The UK’s surprising decision to exit the European Union brought out typical sneering from journalists, as well as warnings that the decision would bring doom and gloom to the country. Business Insider Finance Editor Lianna Brinded warned Britain was “beyond repair,” and the worst was “yet to come.” 



On Monday, Fusion senior editor Felix Salmon echoed New York Times writer Mark Oppenheimer's call for the end of the tax exemption of religious institutions, but took it one step further: he called for the specific targeting of churches that "remain steadfastly bigoted on the subject" of same-sex "marriage." Salmon contended on Fusion.net that "if your organization does not support the right of gay men and women to marry, then the government should be very clear that you're in the wrong.
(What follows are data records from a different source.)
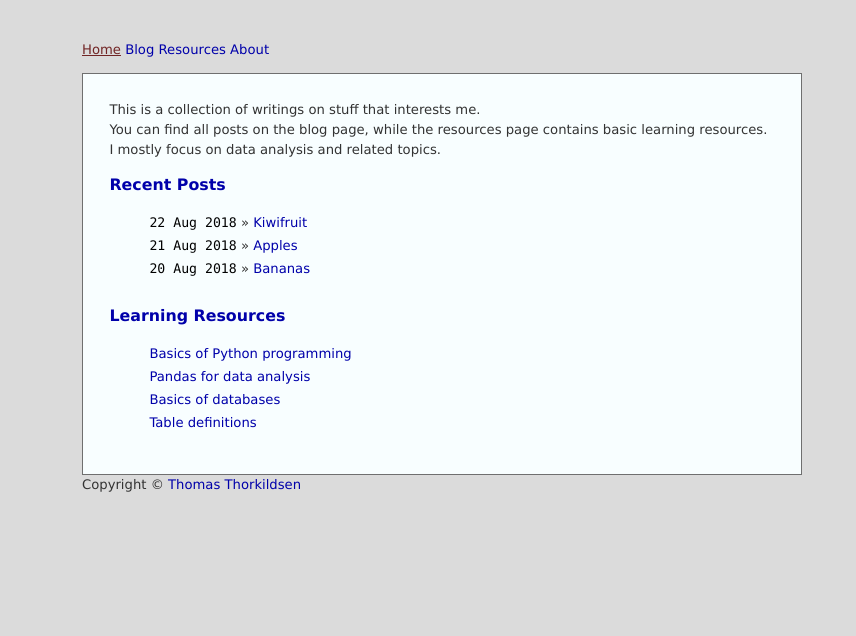
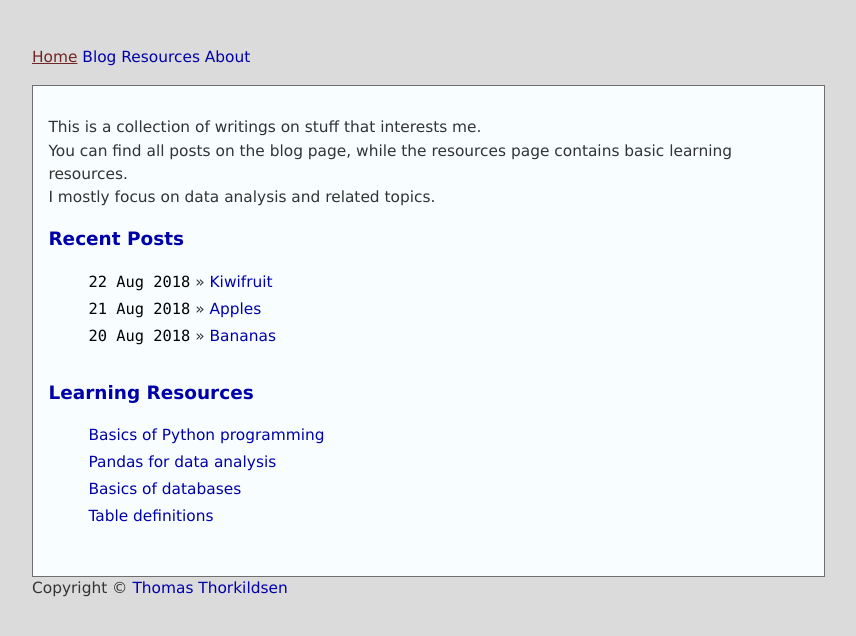
Before and after one commit to thorkilds195/thorkilds195.github.io, a Jekyll site: the page built from index.html, in a window 1280 px wide. Shown: the top 636 px of the page, without its empty margins (208-1064 px from the left). Built offline with Jekyll 4.4.1, drawn with Linux system fonts in a browser that asks for light colours.

Commit message:
Minor changes to iphone layout to space more evenly

```diff
--- a/_sass/main.scss
+++ b/_sass/main.scss
@@ -3,10 +3,11 @@ body {
 	text-align: center;
 	margin: 0;
 	background-color: #EEE;
-	font: 12px/1.5 "Lucida Grande", Geneva, Arial, Verdana, sans-serif;
+	font: 14px/1.5 "Lucida Grande", Geneva, Arial, Verdana, sans-serif;
 	color:#333;
 	background: transparent;
 }
+
 h1 {
 	font-size: 1.4em;
 }
@@ -82,15 +83,21 @@ a.current {
 	margin: 2em auto 2em auto;
 	line-height: 1.5em;
 	width: 70%;
-	max-width: 700px;
+	max-width: 800px;
 }
+@media (max-width: 600px) {
+    #container {
+        width: 75%;
+    }
+}
+
 /*Page*/
 #page {
 	background-color: #f8feff;
 	border: 1px solid #6f6f6f;
 	float: left;
 	margin-top: 1em;
-	padding: 1em 2em;
+	padding: 1em;
 	width: 95%;
 }
 /*Course*/
```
And it should certainly not bend over backwards to give you the privilege of tax exemption."



Within the space of a week, the Public Editor of The New York Times, Margaret Sullivan, and Sarah Durand, a senior editor of publisher Simon & Schuster subsidiary Atria Books, have vividly illustrated how the game of liberal media bias works.

Let’s start with the Times.



Earlier today, the liberal website Gawker did a document dump including 950 pages worth of confidential documents affiliated with Bain Capital.

The idea was to expose Mitt Romney's alleged tax-dodging schemes with offshore accounts in the Cayman Islands.  Problem being, the parent corporation known as the Gawker Media Group has a little secret of their own.